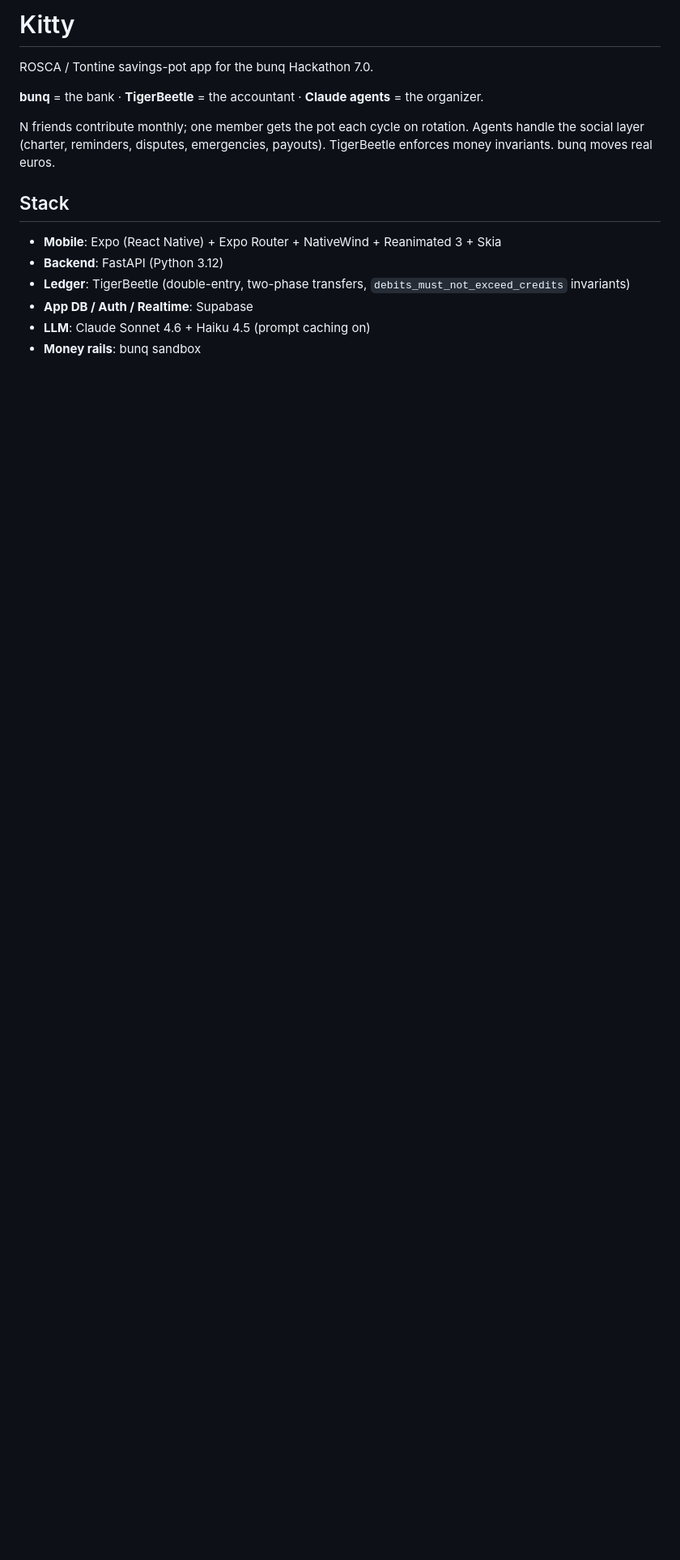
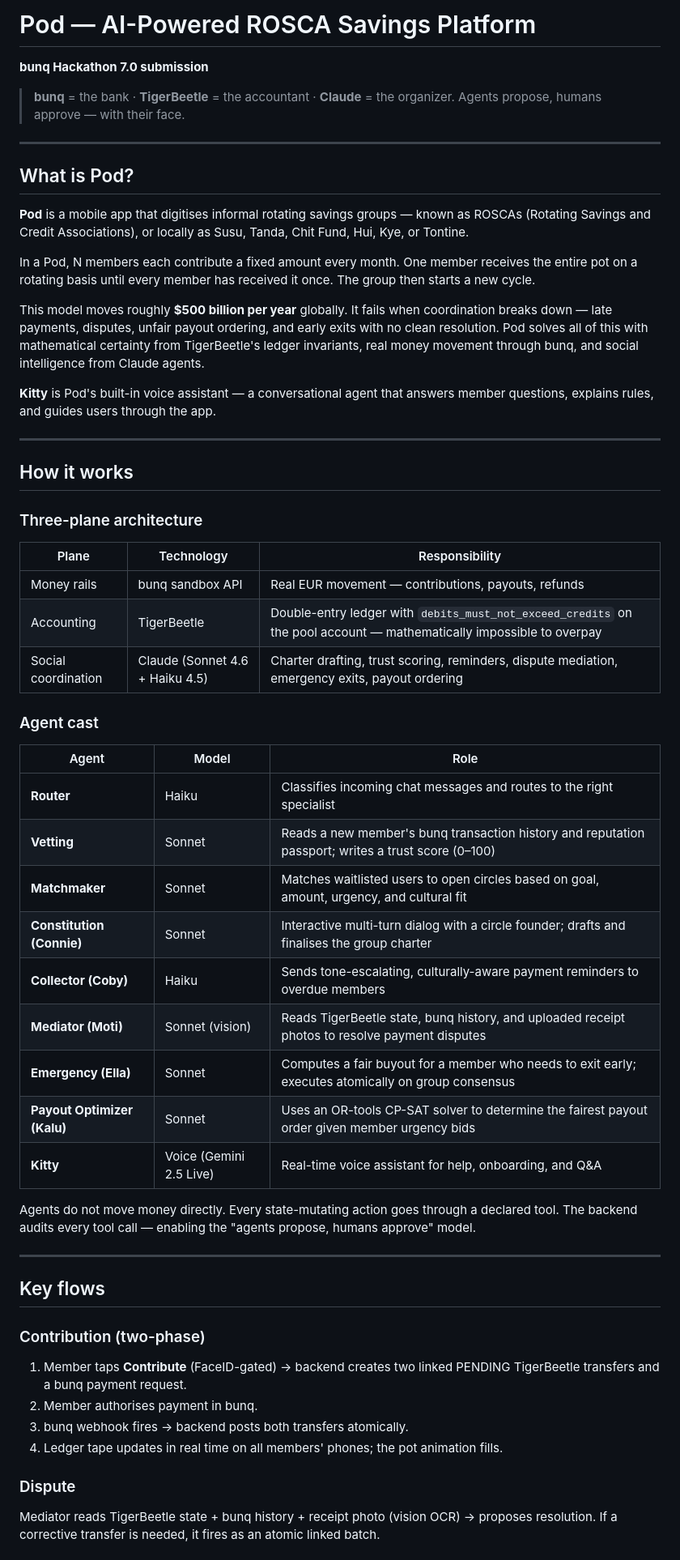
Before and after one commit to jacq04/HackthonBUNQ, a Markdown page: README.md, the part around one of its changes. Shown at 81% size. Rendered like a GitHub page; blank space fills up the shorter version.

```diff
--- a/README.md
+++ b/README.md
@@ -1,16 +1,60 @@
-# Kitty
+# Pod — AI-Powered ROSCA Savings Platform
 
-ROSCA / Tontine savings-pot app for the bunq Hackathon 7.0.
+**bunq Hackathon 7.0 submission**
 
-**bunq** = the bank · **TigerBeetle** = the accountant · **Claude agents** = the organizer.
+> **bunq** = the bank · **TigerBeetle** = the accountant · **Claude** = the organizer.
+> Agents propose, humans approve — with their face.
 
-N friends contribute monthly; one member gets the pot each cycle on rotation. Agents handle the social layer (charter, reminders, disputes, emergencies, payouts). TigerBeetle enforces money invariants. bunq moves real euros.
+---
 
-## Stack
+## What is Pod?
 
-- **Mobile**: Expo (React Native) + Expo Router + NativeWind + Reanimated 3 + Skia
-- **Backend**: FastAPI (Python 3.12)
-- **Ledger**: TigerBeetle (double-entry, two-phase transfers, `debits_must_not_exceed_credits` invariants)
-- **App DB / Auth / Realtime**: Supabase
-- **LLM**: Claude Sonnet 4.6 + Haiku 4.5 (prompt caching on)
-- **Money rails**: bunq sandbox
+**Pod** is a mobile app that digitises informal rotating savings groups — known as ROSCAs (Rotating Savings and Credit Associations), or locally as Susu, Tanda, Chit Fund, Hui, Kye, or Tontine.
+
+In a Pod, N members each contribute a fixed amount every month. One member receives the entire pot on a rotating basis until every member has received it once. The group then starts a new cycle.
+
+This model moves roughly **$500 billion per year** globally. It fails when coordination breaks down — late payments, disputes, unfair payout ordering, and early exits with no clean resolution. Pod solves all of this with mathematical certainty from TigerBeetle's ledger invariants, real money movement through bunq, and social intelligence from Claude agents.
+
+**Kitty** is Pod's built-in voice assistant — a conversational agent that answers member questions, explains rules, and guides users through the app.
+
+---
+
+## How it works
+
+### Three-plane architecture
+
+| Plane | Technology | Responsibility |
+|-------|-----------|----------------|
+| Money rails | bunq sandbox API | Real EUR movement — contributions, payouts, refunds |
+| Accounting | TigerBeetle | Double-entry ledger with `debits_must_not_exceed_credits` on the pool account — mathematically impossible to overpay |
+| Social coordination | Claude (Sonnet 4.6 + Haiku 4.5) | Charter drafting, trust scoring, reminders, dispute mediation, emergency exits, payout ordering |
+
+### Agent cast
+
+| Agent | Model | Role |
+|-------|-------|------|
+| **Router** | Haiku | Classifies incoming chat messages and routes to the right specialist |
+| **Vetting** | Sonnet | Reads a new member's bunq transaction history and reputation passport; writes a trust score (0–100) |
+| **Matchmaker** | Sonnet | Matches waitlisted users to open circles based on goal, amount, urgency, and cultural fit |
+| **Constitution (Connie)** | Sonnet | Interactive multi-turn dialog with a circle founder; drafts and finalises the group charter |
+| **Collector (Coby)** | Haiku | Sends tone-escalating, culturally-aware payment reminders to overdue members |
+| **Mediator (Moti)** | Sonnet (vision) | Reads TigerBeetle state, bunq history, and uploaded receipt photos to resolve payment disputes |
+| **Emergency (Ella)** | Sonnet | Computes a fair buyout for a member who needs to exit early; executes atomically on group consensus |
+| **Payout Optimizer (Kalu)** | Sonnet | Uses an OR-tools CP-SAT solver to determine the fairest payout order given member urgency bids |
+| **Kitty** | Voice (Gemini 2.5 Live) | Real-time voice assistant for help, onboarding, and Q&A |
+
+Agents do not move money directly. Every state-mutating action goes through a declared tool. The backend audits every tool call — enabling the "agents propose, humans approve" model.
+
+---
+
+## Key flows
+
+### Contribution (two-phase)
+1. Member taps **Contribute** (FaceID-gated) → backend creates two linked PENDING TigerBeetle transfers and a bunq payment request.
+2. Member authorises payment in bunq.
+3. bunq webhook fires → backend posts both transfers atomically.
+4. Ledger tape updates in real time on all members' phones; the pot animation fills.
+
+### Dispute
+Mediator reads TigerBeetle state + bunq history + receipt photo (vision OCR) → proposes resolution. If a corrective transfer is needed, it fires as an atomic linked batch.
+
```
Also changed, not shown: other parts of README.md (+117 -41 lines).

--

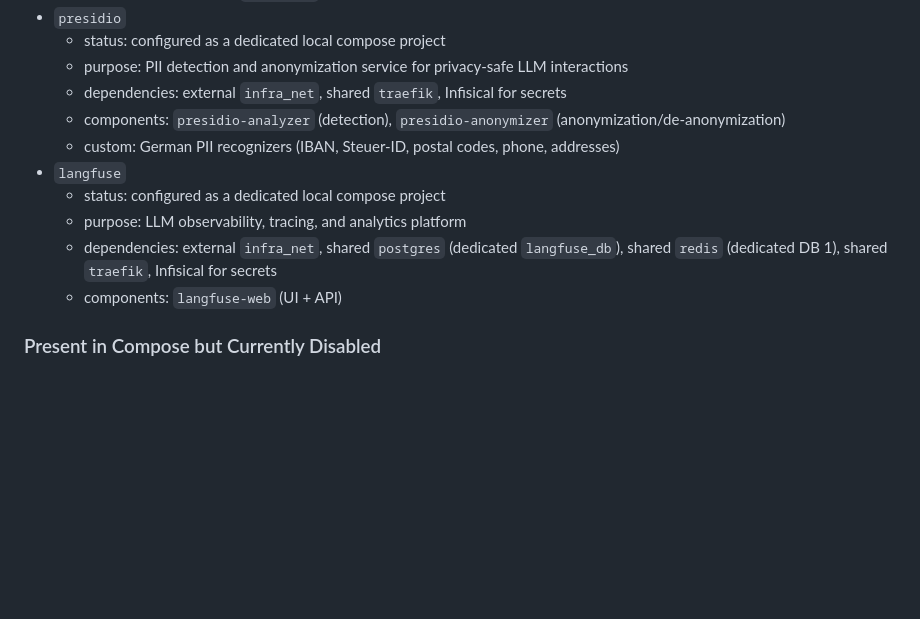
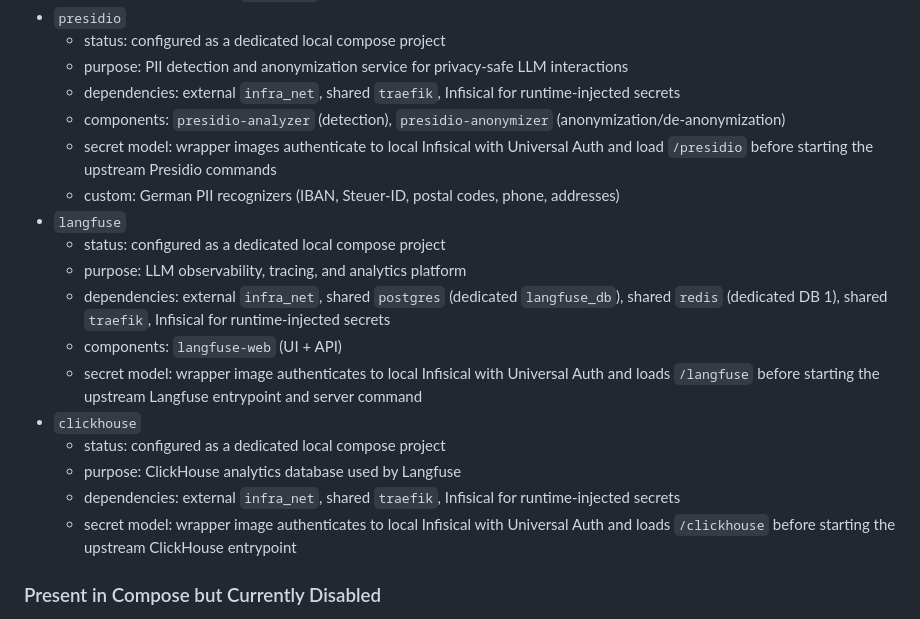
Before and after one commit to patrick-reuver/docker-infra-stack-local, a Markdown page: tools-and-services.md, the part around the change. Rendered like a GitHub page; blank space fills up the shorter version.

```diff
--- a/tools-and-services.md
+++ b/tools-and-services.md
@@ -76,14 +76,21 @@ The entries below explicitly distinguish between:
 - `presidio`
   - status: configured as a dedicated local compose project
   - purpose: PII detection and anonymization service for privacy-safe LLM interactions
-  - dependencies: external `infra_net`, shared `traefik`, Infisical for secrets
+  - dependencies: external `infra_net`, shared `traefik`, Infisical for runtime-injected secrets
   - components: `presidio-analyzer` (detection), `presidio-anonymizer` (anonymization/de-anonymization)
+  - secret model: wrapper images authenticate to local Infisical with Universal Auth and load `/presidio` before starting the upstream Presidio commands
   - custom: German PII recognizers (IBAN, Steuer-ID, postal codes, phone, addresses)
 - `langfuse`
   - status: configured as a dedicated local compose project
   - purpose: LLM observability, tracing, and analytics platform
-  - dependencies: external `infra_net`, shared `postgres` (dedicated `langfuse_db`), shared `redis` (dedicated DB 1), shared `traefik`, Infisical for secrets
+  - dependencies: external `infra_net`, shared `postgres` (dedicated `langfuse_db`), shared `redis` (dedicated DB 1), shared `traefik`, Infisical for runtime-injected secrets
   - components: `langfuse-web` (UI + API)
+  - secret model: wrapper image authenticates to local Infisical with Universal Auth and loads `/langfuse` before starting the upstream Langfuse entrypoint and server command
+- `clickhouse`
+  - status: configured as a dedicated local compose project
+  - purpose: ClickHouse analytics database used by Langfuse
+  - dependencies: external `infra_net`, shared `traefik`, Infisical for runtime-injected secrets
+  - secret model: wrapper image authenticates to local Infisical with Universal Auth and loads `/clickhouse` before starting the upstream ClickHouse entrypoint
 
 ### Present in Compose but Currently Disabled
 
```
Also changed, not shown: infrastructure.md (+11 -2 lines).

...

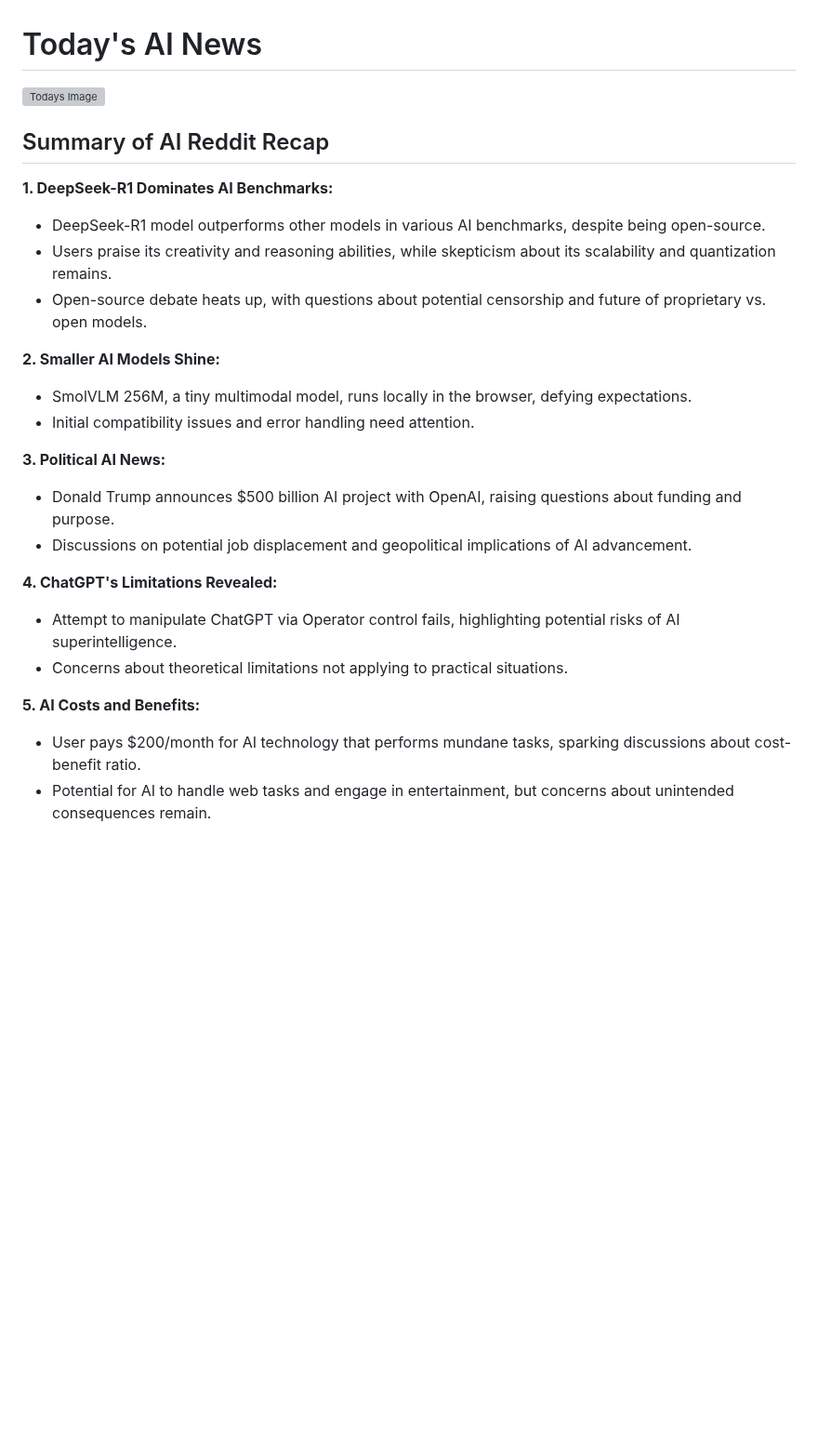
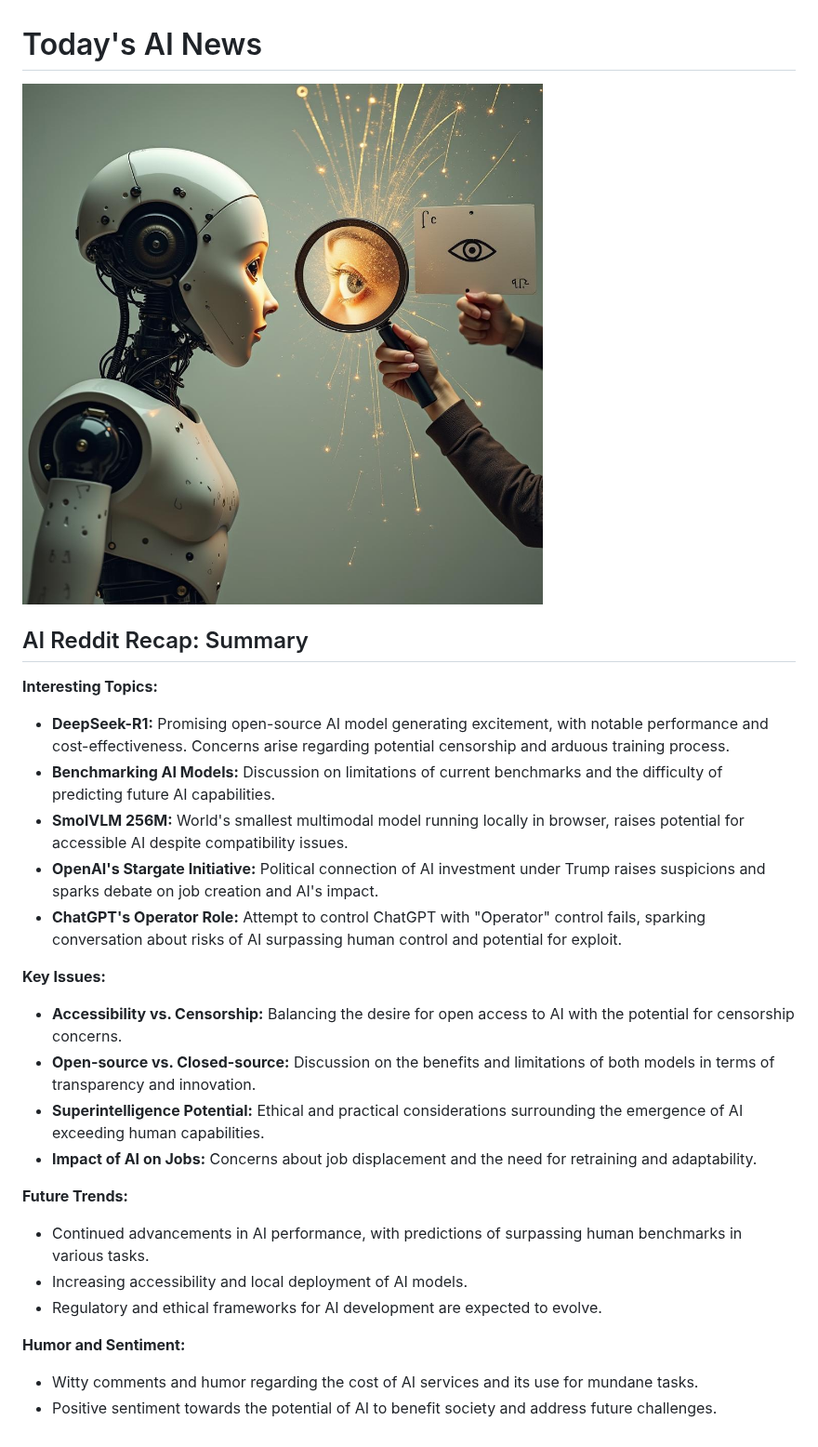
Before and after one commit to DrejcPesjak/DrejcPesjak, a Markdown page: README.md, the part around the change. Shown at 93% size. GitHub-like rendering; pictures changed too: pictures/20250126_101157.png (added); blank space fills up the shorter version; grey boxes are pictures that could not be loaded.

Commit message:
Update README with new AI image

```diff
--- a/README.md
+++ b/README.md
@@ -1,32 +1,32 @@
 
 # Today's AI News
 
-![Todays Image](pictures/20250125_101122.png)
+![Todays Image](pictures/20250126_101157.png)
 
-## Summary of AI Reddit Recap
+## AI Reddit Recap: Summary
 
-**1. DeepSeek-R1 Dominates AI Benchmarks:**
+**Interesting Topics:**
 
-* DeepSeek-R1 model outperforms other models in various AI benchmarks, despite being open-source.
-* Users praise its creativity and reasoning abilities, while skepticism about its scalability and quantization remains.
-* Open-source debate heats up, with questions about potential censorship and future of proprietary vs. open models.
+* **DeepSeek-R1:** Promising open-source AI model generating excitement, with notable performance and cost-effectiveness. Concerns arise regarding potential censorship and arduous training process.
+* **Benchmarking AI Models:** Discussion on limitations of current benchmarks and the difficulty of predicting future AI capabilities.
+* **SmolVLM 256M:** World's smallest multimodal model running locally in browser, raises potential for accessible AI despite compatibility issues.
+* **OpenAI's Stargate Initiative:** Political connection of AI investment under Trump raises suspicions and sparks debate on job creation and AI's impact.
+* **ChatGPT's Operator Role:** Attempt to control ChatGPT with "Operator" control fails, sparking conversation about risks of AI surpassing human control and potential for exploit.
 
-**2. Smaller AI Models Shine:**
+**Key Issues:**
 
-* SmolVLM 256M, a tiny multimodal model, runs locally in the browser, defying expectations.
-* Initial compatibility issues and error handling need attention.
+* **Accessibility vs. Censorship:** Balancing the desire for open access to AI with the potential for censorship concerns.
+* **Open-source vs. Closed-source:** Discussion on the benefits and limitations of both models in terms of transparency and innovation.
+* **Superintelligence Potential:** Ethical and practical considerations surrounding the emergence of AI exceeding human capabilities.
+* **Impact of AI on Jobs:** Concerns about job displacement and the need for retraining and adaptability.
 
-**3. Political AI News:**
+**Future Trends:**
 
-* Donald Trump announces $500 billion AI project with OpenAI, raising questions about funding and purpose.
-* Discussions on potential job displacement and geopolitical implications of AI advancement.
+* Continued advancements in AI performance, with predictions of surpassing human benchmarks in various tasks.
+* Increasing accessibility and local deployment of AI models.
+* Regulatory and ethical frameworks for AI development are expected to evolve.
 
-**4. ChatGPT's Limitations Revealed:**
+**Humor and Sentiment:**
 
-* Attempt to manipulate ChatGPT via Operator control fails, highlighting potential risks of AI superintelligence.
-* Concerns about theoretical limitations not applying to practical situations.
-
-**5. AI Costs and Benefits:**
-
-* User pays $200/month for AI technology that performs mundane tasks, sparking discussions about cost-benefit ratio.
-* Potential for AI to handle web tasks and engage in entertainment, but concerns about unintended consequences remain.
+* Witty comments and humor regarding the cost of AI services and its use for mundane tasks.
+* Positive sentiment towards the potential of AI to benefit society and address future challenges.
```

= WORK TO BE COMPLETED =
How many lines of the listing above include the word "Claude"? Reply with the number alone.

= OUTPUT OF THE EXERCISE =
5